Digg

Originally written for eVent! [ep] magazine on 07/06/06.

With a lot of fan fair in the online world the social news website Digg (digg) just launched itself into version three, with a revamp of the software running the site and the features on the site it has been aggressive in keeping itself one step ahead of the competitors, as even web heavyweights like America Online have tried to copy the success of the small independent site.

What Digg is essentially is a site where users submit news stories from other websites, which in itself is not particularly unique, though where Digg set itself apart from other online news aggregators was in that it is completely community driven. Other sites have a team of editors who select which stories get put up, and which stories stay up. Digg's stories are selected by its readers, who first "digg" a story. If other readers like a story they then also "digg" it, and the more a story gets dugg the more readers see it. The influx of people to a site that can be created by a popular link from Digg is tremendous, and can be a double edge sword. Having a few stories show up on Digg can make a blogger into a internet superstar, and set them up with a career in blogging. Or it can overwhelm their servers and crash their site setting them up with a big bill for bandwidth. The most popular stories every week get featured on the podcast Diggnation.
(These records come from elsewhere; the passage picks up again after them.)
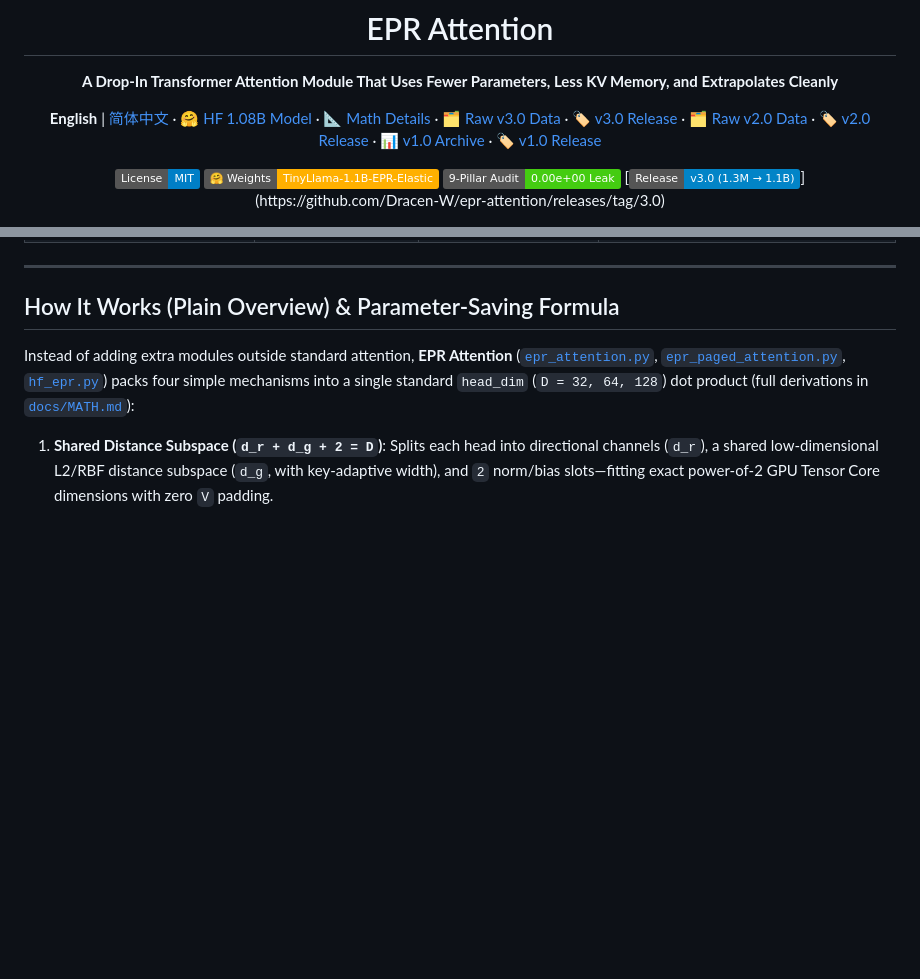
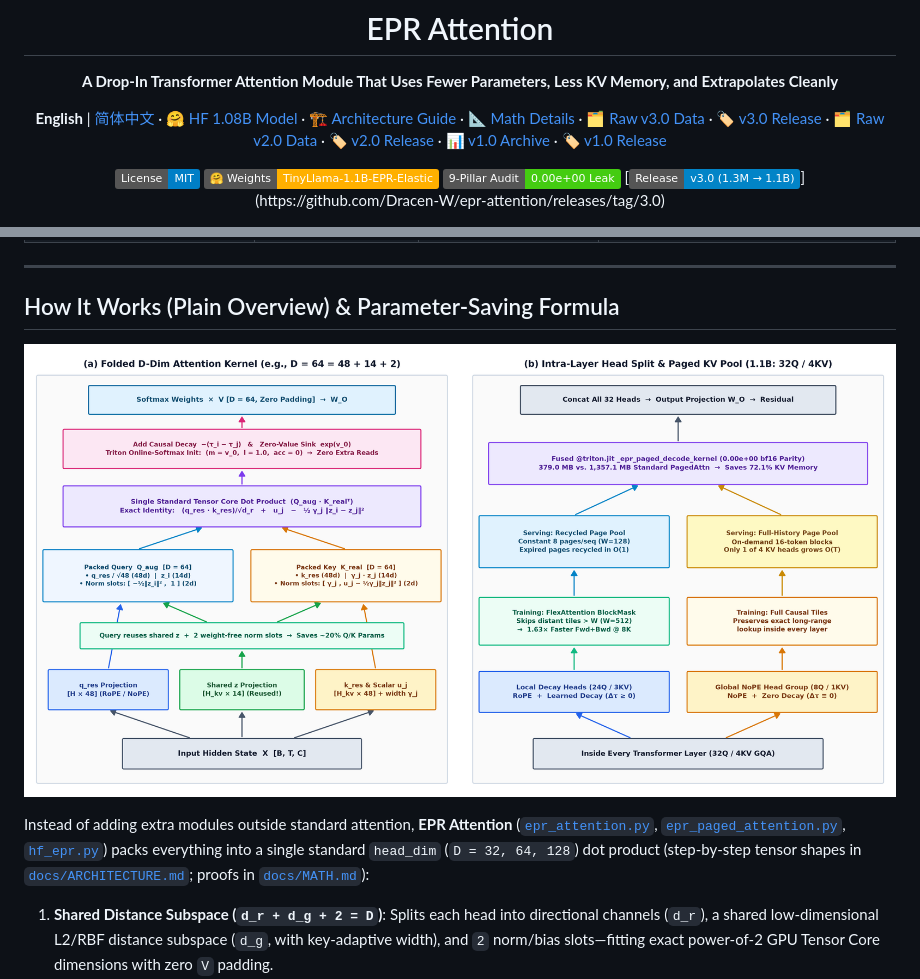
Before and after one commit to Dracen-W/epr-attention, a Markdown page: README.md, 2 parts joined by grey strips. GitHub-like rendering; pictures changed too: docs/figures/epr_architecture_v3.png (added); badges without logos; blank space fills up the shorter version.

```diff
--- a/README.md
+++ b/README.md
@@ -4,7 +4,7 @@
 
 **A Drop-In Transformer Attention Module That Uses Fewer Parameters, Less KV Memory, and Extrapolates Cleanly**
 
-**English** | [简体中文](README_zh.md) · [🤗 HF 1.08B Model](https://huggingface.co/DracenW/TinyLlama-1.1B-EPR-Elastic) · [📐 Math Details](docs/MATH.md) · [🗂️ Raw v3.0 Data](benchmarks/raw_v3/README.md) · [🏷️ v3.0 Release](https://github.com/Dracen-W/epr-attention/releases/tag/3.0) · [🗂️ Raw v2.0 Data](benchmarks/raw_v2/README.md) · [🏷️ v2.0 Release](https://github.com/Dracen-W/epr-attention/releases/tag/2.0) · [📊 v1.0 Archive](docs/BENCHMARKS.md) · [🏷️ v1.0 Release](https://github.com/Dracen-W/epr-attention/releases/tag/1.0)
+**English** | [简体中文](README_zh.md) · [🤗 HF 1.08B Model](https://huggingface.co/DracenW/TinyLlama-1.1B-EPR-Elastic) · [🏗️ Architecture Guide](docs/ARCHITECTURE.md) · [📐 Math Details](docs/MATH.md) · [🗂️ Raw v3.0 Data](benchmarks/raw_v3/README.md) · [🏷️ v3.0 Release](https://github.com/Dracen-W/epr-attention/releases/tag/3.0) · [🗂️ Raw v2.0 Data](benchmarks/raw_v2/README.md) · [🏷️ v2.0 Release](https://github.com/Dracen-W/epr-attention/releases/tag/2.0) · [📊 v1.0 Archive](docs/BENCHMARKS.md) · [🏷️ v1.0 Release](https://github.com/Dracen-W/epr-attention/releases/tag/1.0)
 
 [![License: MIT](https://img.shields.io/badge/License-MIT-blue.svg)](LICENSE)
 [![Hugging Face Weights](https://img.shields.io/badge/%F0%9F%A4%97%20Weights-TinyLlama--1.1B--EPR--Elastic-ffb000)](https://huggingface.co/DracenW/TinyLlama-1.1B-EPR-Elastic)
@@ -51,7 +51,9 @@
 
 ## How It Works (Plain Overview) & Parameter-Saving Formula
 
-Instead of adding extra modules outside standard attention, **EPR Attention** ([`epr_attention.py`](epr_attention.py), [`epr_paged_attention.py`](epr_paged_attention.py), [`hf_epr.py`](hf_epr.py)) packs four simple mechanisms into a single standard `head_dim` (`D = 32, 64, 128`) dot product (full derivations in [`docs/MATH.md`](docs/MATH.md)):
+![EPR Attention v3.0 Architecture Schematic](docs/figures/epr_architecture_v3.png)
+
+Instead of adding extra modules outside standard attention, **EPR Attention** ([`epr_attention.py`](epr_attention.py), [`epr_paged_attention.py`](epr_paged_attention.py), [`hf_epr.py`](hf_epr.py)) packs everything into a single standard `head_dim` (`D = 32, 64, 128`) dot product (step-by-step tensor shapes in [`docs/ARCHITECTURE.md`](docs/ARCHITECTURE.md); proofs in [`docs/MATH.md`](docs/MATH.md)):
 
 1. **Shared Distance Subspace (`d_r + d_g + 2 = D`)**: Splits each head into directional channels (`d_r`), a shared low-dimensional L2/RBF distance subspace (`d_g`, with key-adaptive width), and `2` norm/bias slots—fitting exact power-of-2 GPU Tensor Core dimensions with zero `V` padding.
 2. **Zero-Value Attention Sink**: Adds a learnable silent slot (zero output vector) so heads can stay quiet on irrelevant context—folded directly into Triton online-Softmax initial registers with zero extra memory reads.
```
Also changed, not shown: README_zh.md (+4 -2 lines), docs/ARCHITECTURE.md (added, +39 -0 lines).
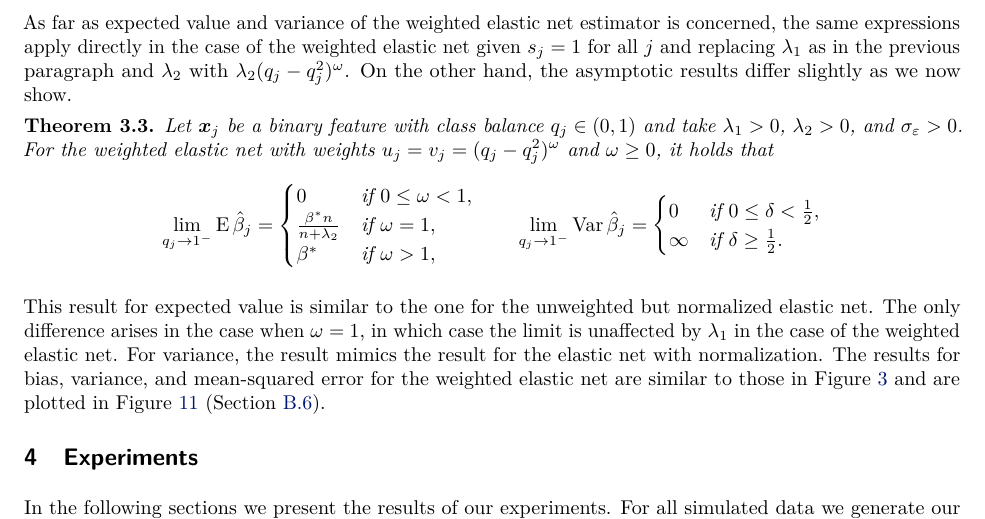
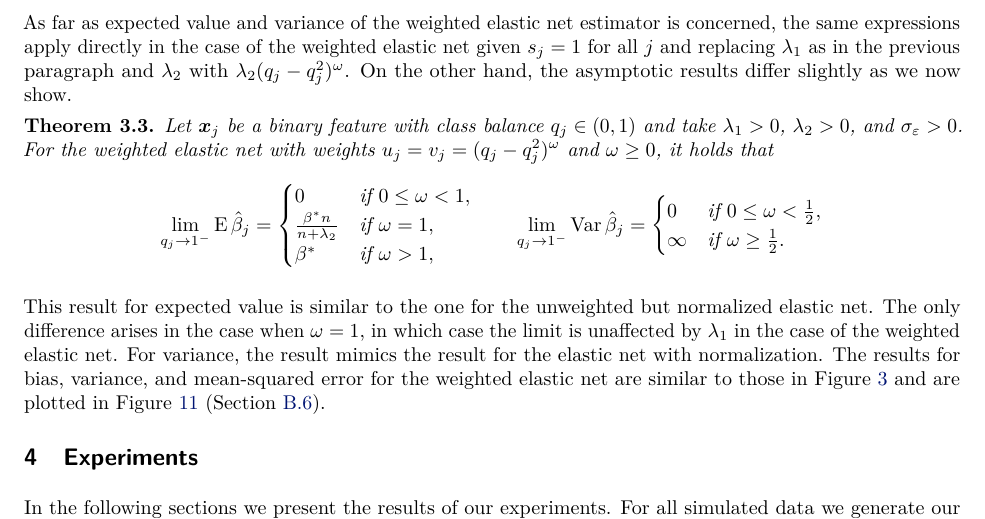
Before and after one commit to jolars/normreg, a LaTeX paper (paper/main.tex, which reads paper/tex/theory.tex): part of page 8 of 34, cut so that both start at the same text. Compiled offline with pdfLaTeX.

Commit message:
fix: delta should be omega here

```diff
--- a/paper/tex/theory.tex
+++ b/paper/tex/theory.tex
@@ -443,8 +443,8 @@ results differ slightly as we now show.
     \qquad
     \lim_{q_j \rightarrow 1^-} \var \hat{\beta}_j =
     \begin{cases}
-      0      & \text{if } 0 \leq \delta < \frac{1}{2}, \\
-      \infty & \text{if } \delta \geq \frac{1}{2}.
+      0      & \text{if } 0 \leq \omega < \frac{1}{2}, \\
+      \infty & \text{if } \omega \geq \frac{1}{2}.
     \end{cases}
   \]
 \end{theorem}
```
Hosted by former Tech TV stars Kevin Rose and Alex Albrecht the podcast has become one of the internet's most popular shows, as the two drink beer and talk about the news of the week. Rose, who founded Digg, has become one of the newest internet success stories. With an influx of nearly 3 million dollars in investment Digg has grown to become one of the internet's top 100 most popular websites and with this latest version its looking to become even more popular.

Up until this point Digg has been primarily focused on technology news, which attracts a small but dedicated following online. However one of the newest features in Digg version three is the addition of news categories that will appeal to a broader audience including Science, Business and Entertainment. With the addition of broader topics the sky might be the limit for Digg which has been copied quite extensively by a new service from America Online that takes the Digg formula and then waters it down by adding the editorial control that a major company demands, thus taking the power out of the hands of the readers.

Now before you cancel your subscription to the Daily Courier and stop reading eVent! it has to be be said that Digg is not a perfect source of news. Even with the launch of version three stories tend to focus heavily on technology or geek issues like the newest Spider-man 3 movie trailer online. The site doesn't actually hold the news itself, but provides links to other sites that have the stories. There have also been criticisms of Digg's stories, because without the editorial and a reliance on blogs as a news source some false or misleading stories have reached the top of the site.

As an experiment in a public edited news source Digg has proven to be incredibly successful. Not only has it created a site where readers can find a wide range of technology news, but it also works really well. Like Wikipedia (wikipedia.org), another site where it's the users who generate and police content, Digg has had its slip ups with but with hundreds of editors and not just a handful, its record has been incredibly good for the number of stories that pass through.

If you're interested in Digg register an account and start digging through the web. Also be sure to check out the podcast Diggnation, which is an essential part of the dig experience. With the addition of new categories and topics, Digg can be anyone's first stop for news on the internet.